The short answer is: no . That is, more accurately: not if you ensure that you take steps necessary to spread the risk according to how and where it should properly rest.
Whereas it was once possible for a plaintiff claiming economic loss to recover 100% from a party causing only 1% (therefore pursuing the wrongdoer with ‘the deepest pockets’), the law now requires that liability for economic loss and property loss be apportioned according to the proven responsibility of each ‘ concurrent wrongdoer ’.
Over the past decade a body of law has developed defining and limiting liability of defendants where it is established that the loss or damage is actually caused by multiple wrongdoers.
The introduction of the concept of “ proportionate liability ” into legislation in a range of jurisdictions throughout Australia - including in Victoria, under Part IVAA of the Wrongs Act 1958 (Vic) and (where the loss or damage arises from misleading or deceptive conduct) Part VIA of the Competition and Consumer Act 2010 (Cth) - means that in certain circumstances those who are found by a court or tribunal to be liable (along with others) as multiple wrongdoers causing loss and damage - can limit their liability to a proportion which properly reflects their contribution to the loss and damage caused to the plaintiff.
The proportionate liability regime applies to claims for economic loss or damage to property in an action for damages (whether in tort, in contract, under statute or otherwise) “arising from failure to take reasonable care” : Wrongs Act s.24AF (1)(a).
Two concepts are central to determining proportionate liability.
1. “Apportionable Claim”
First requirement of the operation of the proportionate liability regime is the existence of an “ apportionable claim ” – being an action for damages arising from a failure to take reasonable care: Dartberg Pty Ltd v Wealthcare Financial Planning Pty Ltd
An apportionable claim under the Wrongs Act must be one made in an action for damages – i.e. defined to include a claim for any form of monetary compensation: s. 24AE.
An apportionable claim under the Competition and Consumer Act applies to claims for damages under s. 82 for economic loss or damage to property caused by misleading and deceptive conduct: s.87CB(1) It goes further to provide provides for “ a single apportionable claim” in proceedings in respect of the same loss or damage even if the claim for loss and damage is based on more than one cause of action – even where those are of a different kind (e.g., in contract as well as in misleading and deceptive conduct): s.87CB(2).

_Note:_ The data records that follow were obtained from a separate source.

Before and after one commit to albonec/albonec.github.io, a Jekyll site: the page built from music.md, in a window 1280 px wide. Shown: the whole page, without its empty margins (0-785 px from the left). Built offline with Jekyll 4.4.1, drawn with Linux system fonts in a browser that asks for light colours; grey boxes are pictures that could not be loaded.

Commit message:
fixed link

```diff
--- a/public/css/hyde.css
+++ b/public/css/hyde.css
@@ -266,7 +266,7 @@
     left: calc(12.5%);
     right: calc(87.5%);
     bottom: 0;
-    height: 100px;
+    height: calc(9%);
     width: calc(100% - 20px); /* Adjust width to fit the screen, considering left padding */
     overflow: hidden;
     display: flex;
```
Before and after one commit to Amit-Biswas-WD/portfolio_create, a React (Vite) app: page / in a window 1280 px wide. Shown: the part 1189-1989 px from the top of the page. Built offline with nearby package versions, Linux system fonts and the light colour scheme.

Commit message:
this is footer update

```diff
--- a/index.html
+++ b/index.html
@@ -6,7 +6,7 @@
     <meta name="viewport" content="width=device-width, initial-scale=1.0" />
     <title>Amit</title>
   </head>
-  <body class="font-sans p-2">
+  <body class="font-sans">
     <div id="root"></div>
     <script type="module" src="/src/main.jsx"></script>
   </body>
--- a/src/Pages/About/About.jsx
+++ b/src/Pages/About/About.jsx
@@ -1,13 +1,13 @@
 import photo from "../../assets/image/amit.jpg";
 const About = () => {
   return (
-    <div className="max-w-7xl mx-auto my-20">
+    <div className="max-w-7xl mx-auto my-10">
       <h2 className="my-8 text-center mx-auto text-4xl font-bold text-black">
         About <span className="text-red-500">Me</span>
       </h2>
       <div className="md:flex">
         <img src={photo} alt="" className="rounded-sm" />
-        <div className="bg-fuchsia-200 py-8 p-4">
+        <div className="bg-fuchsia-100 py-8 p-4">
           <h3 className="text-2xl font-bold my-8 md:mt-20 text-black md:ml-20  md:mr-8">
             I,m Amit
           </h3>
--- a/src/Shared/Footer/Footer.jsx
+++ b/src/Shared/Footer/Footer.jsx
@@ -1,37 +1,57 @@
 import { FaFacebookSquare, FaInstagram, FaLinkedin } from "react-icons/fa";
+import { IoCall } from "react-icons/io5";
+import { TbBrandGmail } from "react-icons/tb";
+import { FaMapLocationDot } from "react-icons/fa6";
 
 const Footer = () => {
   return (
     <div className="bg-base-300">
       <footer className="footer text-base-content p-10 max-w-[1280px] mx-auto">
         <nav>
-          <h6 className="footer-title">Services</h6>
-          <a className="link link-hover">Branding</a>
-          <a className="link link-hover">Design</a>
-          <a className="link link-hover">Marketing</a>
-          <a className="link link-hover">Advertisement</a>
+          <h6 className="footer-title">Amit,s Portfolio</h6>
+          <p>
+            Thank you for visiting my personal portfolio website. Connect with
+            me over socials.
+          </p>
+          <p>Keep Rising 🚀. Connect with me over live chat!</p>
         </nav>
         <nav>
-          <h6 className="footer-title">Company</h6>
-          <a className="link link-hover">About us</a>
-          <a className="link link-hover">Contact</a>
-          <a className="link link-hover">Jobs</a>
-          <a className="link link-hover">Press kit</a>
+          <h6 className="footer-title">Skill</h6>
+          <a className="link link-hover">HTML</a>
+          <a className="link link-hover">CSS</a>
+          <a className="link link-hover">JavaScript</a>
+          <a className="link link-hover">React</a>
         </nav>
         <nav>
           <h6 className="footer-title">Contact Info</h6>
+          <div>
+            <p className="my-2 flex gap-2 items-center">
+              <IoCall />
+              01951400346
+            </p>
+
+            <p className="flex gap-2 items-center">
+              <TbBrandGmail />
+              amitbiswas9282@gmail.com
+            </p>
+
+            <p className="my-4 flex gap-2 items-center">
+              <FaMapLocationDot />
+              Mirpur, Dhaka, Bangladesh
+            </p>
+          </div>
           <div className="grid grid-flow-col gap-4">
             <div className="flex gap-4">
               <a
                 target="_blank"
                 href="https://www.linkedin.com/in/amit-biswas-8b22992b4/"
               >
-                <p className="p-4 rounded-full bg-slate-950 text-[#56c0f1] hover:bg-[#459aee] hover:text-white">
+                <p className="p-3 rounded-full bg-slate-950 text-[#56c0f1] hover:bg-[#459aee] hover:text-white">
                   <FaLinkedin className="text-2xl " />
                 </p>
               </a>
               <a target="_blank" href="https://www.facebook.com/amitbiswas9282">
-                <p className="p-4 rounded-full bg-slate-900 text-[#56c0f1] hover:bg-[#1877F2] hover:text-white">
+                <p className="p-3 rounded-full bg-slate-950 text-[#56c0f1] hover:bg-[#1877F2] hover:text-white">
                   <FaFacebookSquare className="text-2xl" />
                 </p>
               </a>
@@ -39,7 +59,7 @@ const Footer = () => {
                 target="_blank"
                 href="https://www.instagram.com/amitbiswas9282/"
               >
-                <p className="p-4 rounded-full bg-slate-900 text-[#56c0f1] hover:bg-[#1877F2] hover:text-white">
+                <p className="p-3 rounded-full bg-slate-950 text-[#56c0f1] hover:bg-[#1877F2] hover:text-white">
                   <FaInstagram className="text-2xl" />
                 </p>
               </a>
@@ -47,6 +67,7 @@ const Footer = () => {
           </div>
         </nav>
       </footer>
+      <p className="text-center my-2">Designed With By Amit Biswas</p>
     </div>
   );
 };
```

Claims for personal injury do not fall within the proportionate liability regime as “apportionable claims”: s. 24AG Wrongs Act ; ss. 236 and 238 Competition and Consumer Act .
Section 24AI of the Wrongs Act provides that in any proceeding involving an apportionable claim
(a) liability of a defendant who is a concurrent wrongdoer in relation to that claim is limited to an amount reflecting the proportion of loss or damage claimed which the Court considers just and appropriate having regard to the extent of a defendant’s responsibility for the overall loss and damage;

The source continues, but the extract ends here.